Material supplied =
-- Opening Marker --

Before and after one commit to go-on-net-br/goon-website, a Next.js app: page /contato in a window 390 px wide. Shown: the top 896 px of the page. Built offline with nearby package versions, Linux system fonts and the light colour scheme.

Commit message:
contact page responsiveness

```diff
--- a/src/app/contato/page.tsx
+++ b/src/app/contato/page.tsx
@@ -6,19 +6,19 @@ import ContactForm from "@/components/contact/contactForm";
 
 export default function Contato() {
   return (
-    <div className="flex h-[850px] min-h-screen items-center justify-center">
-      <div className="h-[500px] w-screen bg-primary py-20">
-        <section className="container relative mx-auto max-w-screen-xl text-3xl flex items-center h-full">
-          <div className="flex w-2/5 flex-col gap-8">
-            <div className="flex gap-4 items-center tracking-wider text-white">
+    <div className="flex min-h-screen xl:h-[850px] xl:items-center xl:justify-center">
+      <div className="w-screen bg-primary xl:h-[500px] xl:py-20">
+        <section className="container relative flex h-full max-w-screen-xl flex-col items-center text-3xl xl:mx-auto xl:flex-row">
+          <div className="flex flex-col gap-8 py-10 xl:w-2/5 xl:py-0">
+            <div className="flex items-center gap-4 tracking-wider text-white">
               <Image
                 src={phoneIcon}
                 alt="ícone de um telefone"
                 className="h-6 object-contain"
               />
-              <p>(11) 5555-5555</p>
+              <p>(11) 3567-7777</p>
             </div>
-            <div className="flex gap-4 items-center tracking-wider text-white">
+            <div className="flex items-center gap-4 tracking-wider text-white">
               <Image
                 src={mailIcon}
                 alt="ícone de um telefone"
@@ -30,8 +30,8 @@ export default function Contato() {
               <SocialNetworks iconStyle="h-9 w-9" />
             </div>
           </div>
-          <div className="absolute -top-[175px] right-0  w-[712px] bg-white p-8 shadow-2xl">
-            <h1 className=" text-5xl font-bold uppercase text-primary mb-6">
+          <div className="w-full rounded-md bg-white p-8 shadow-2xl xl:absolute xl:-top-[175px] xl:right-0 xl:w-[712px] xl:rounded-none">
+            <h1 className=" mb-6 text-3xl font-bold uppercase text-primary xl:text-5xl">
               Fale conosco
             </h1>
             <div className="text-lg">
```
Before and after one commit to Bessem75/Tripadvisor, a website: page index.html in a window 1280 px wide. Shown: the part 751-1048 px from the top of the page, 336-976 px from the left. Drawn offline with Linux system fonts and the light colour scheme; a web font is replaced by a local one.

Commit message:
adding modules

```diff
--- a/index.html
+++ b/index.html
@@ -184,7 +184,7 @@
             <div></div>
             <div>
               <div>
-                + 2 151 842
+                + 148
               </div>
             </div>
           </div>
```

-- Closing Marker --

Locate the lines above that contain "bold" and copy them.

Solution to the exercise =
-            <h1 className=" text-5xl font-bold uppercase text-primary mb-6">
+            <h1 className=" mb-6 text-3xl font-bold uppercase text-primary xl:text-5xl">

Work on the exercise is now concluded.